We had a lot of fun testing out our predictions and verbalising what we found. This wasn’t just great for developing a wider vocabulary, but it built the excitement and encouraged more ‘out of the box’ thinking.
Some questions we were testing out –
How far do you think the pompom will fly?
Do you think the pompom will go further than the cotton ball?
Will we get the same result if we do the experiment again?
What will happen if we use smaller pompoms?
Will they travel further or not as far?
What other questions can you think of to ask your child using the play stage?
We had an absolute ball not just making this catapult but also testing out results from when we were using it.
I highly recommend giving this wonderful STEM activity a go. It was worth the time it took to make and it really wasn’t hard to put together.
Is this something your child would love to make and play with?
Strawberries are a fruit that most children love and these strawberry leather snaps using 2 ingredients will be requested for again and again.
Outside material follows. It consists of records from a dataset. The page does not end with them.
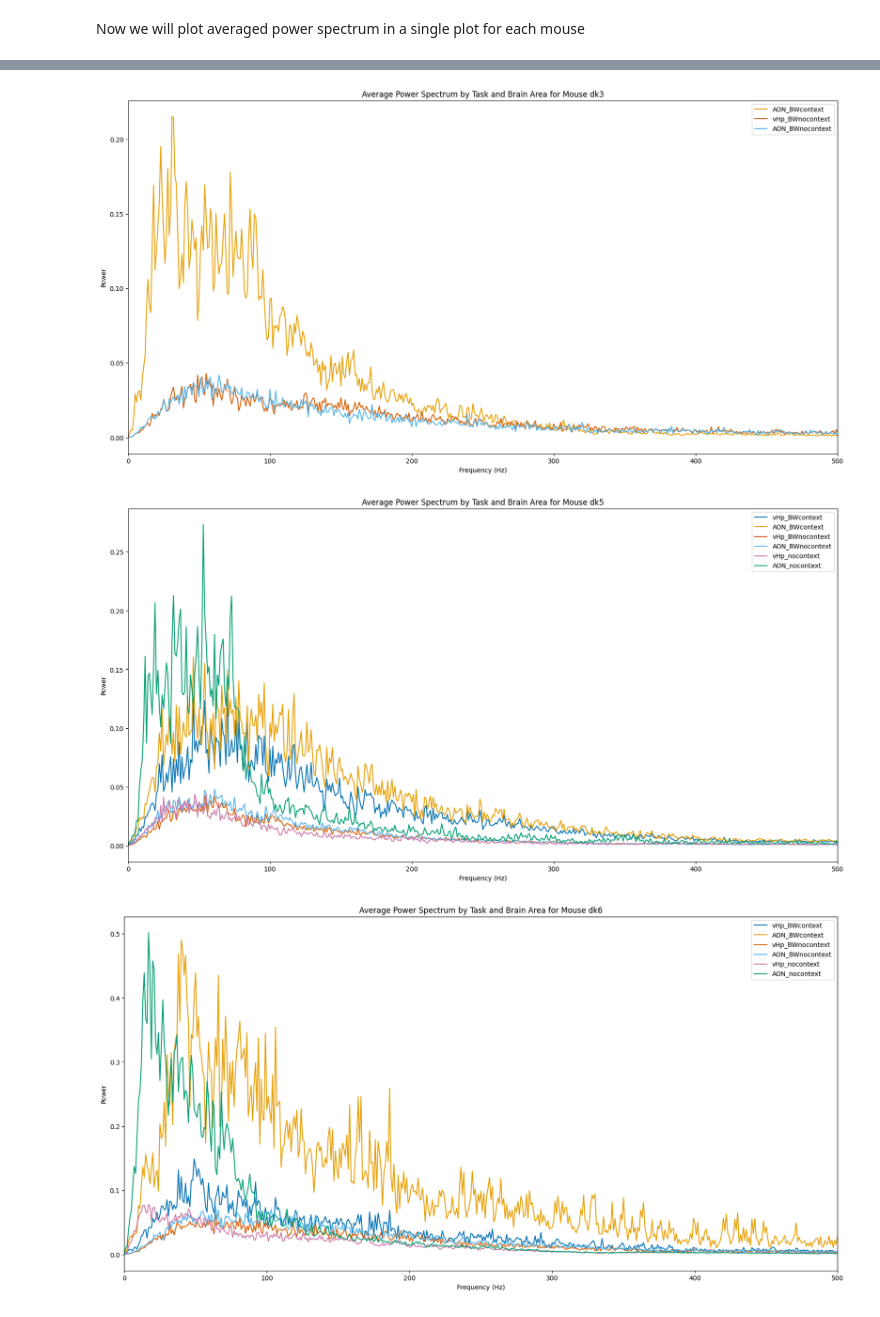
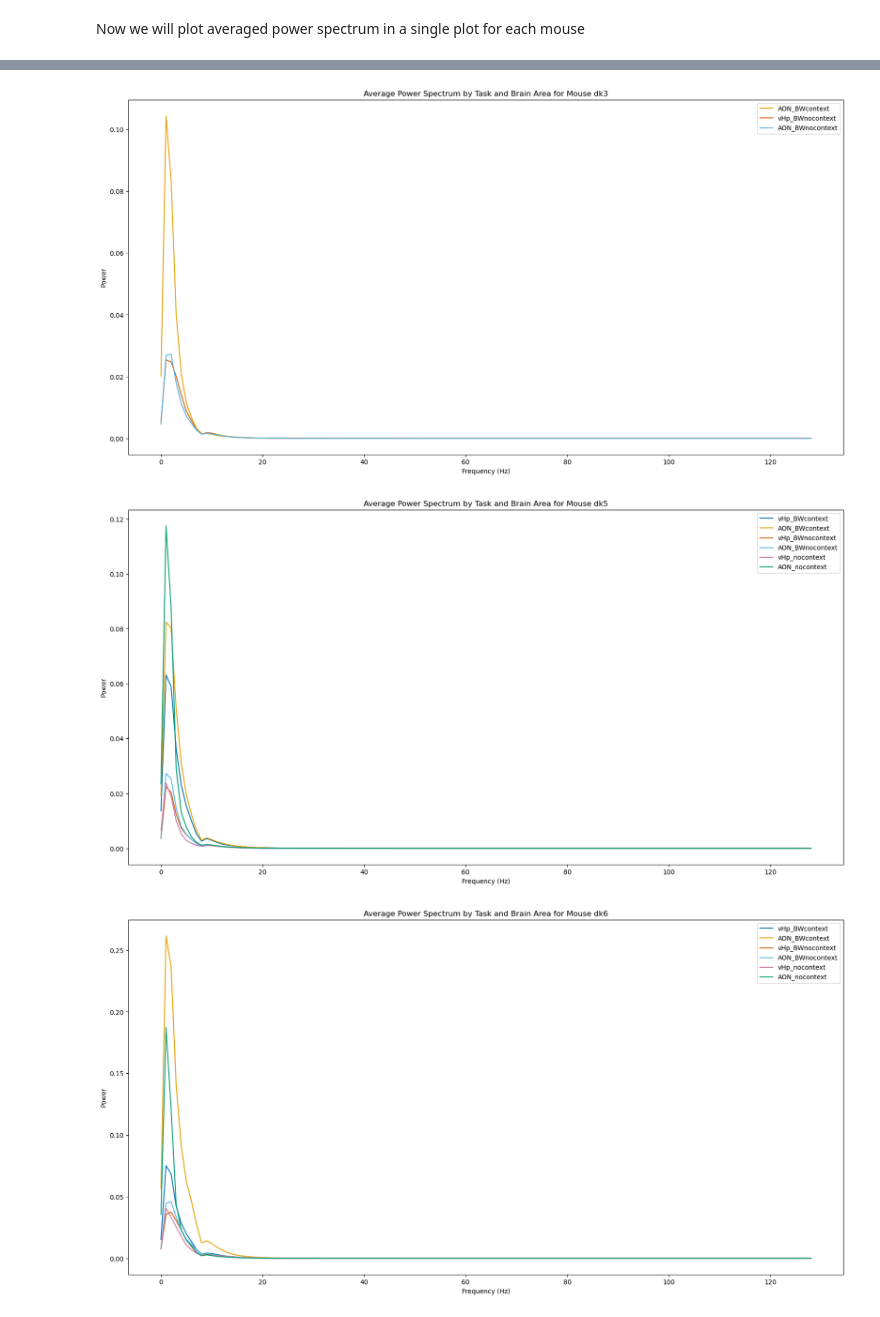
Before and after one commit to namanagrawal97/cpl_analysis_naman, a Jupyter notebook: power_spectrum.ipynb, the cells around one changed output, grey strips where cells are left out. Drawn from its saved outputs; the diff is of its cells as text; code cells hidden in the pictures.

Commit message:
power spectrum welch method

```diff
--- a/power_spectrum.ipynb
+++ b/power_spectrum.ipynb
@@ -41,6 +41,7 @@ import matplotlib.pyplot as plt
 
 events_codes_all = {}
 averaged_data=pd.DataFrame(columns=['mouse_id','task','channel_id','average_power_spectrum'])
+averaged_data_welch=pd.DataFrame(columns=['mouse_id','task','channel_id','average_power_spectrum'])
 
 for file in files:
     #if 'dk6' in file:
@@ -88,6 +89,9 @@ for file in files:
                 compiled_data = []
                 power_spectra = []
 
+                compiled_data_welch = []
+                power_spectra_welch = []
+
                 for i, epochi in enumerate(epochs):
                     door_timestamp = epochi[0][0]
                     trial_type = epochi[0][1]
@@ -97,15 +101,24 @@ for file in files:
                     print(door_timestamp, trial_type, dig_timestamp, dig_type)
                     data_complete_trial = functions.extract_complete_trial_data(total, time, door_timestamp, dig_timestamp, sampling_rate)
                     faxis, Sxx = functions.frequency_domain(data_complete_trial, time)
+                    f_w,sxx_w=scipy.signal.welch(data_complete_trial,sampling_rate)
                     compiled_data.append([i, faxis, Sxx])
                     power_spectra.append(Sxx)
 
+                    compiled_data_welch.append([i, f_w, sxx_w])
+                    power_spectra_welch.append(sxx_w)
+
                 compiled_data_df = pd.DataFrame(compiled_data, columns=['Trial', 'Frequency Axis', 'Power Spectrum'])
+                compiled_data_df_welch = pd.DataFrame(compiled_data_welch, columns=['Trial', 'Frequency Axis', 'Power Spectrum'])
+
                 print(compiled_data_df.shape)
 
                 # Ensure all power spectra have the same length
                 min_length = min(len(spectrum) for spectrum in power_spectra)
                 power_spectra = [spectrum[:min_length] for spectrum in power_spectra]
+
+                min_length = min(len(spectrum) for spectrum in power_spectra_welch)
+                power_spectra_welch = [spectrum[:min_length] for spectrum in power_spectra_welch]
 
                 # Calculate the average power spectrum
                 power_spectra = np.array(power_spectra)
@@ -117,4 +130,15 @@ for file in files:
                     'average_power_spectrum':[average_power_spectrum]
                 })
                 averaged_data=pd.concat([averaged_data,row])
+
+                # Calculate the average power spectrum
+                power_spectra_welch = np.array(power_spectra_welch)
+                average_power_spectrum_welch = np.mean(power_spectra_welch, axis=0)
+                row=pd.DataFrame({
+                    'mouse_id':mouse_id,
+                    'task':task,
+                    'channel_id':channel_id,
+                    'average_power_spectrum':[average_power_spectrum_welch]
+                })
+                averaged_data_welch=pd.concat([averaged_data_welch,row])
 # %% [output]
@@ -165,11 +189,11 @@ color_scheme = {
 }
 
 brain_areas = ['AON', 'vHp']
-mouse_ids = np.unique(averaged_data['mouse_id'])
-tasks = np.unique(averaged_data['task'])
+mouse_ids = np.unique(averaged_data_welch['mouse_id'])
+tasks = np.unique(averaged_data_welch['task'])
 
 for mouse in mouse_ids:
-    mouse_data = averaged_data[averaged_data['mouse_id'] == mouse]
+    mouse_data = averaged_data_welch[averaged_data_welch['mouse_id'] == mouse]
 
     fig, ax = plt.subplots(figsize=(20, 10))
 
@@ -198,7 +222,7 @@ for mouse in mouse_ids:
             task_data_aon_mean = np.mean(task_data_aon_spectra, axis=0)
             ax.plot(task_data_aon_mean, label=f'AON_{task}', color=color_aon)
 
-    ax.set_xlim(0, 500)
+    #ax.set_xlim(0, 500)
     ax.set_xlabel('Frequency (Hz)')
     ax.set_ylabel('Power')
     ax.set_title(f'Average Power Spectrum by Task and Brain Area for Mouse {mouse}')
@@ -210,3 +234,3 @@ for mouse in mouse_ids:
-[figure, old version]
+[figure, new version]
-[figure, old version]
+[figure, new version]
-[figure, old version]
+[figure, new version]
```
Also changed, not shown: parts of 4 cells of this notebook.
They are easy to make and deeeeelicious.
Strawberries have been in the news quite a bit lately in Australia and I was inspired to try a few alternatives to serving the delicious fruit. On my list of things to try was strawberry leather. Despite my oven playing tricks, I created some strawberry leather snaps using 2 ingredients. That’s it!
Recommended age: 3 years +
(Strict and active supervision is required at all times)
Strawberries not only taste delicious, but here are some interesting a fun facts about them
Each strawberry has around 200 seeds
They are the only fruit to have it’s seeds on the outside
Despite their name, strawberries are not actually a berry!
In ancient times they were thought to treat depression and fevers
Strawberries are pretty interesting.
A recipe to make with your child
This is a great recipe to make with your child. Give it a go today.
To make these delicious strawberry leather snaps using 2 ingredients, you need –
2 x punnets of strawberries
1 tbsp caster sugar
Simply combine and blitz up the two ingredients so they are well combined and smooth. You can strain the seeds through a fine strainer, but I didn’t bother to do that.
Spread the smooth strawberry liquid thinly over a lined baking tray.
Everyones oven behaves differently, but add your tray to a fan forced oven and leave for 2 – 3 hours.
Keep your eye on it and remove when it doesn’t look sticky.
Once cool, snap or use some scissors to cut into pieces. Delicious!
This really is a great strawberry recipe that the whole family will love. It’s simple to make, just a little time consuming when you take into account the cooking time. Still, it’s a great alternative to serving strawberries naturally and can be great when added to your child’s lunchbox.
Would your child love to eat strawberry leather snaps?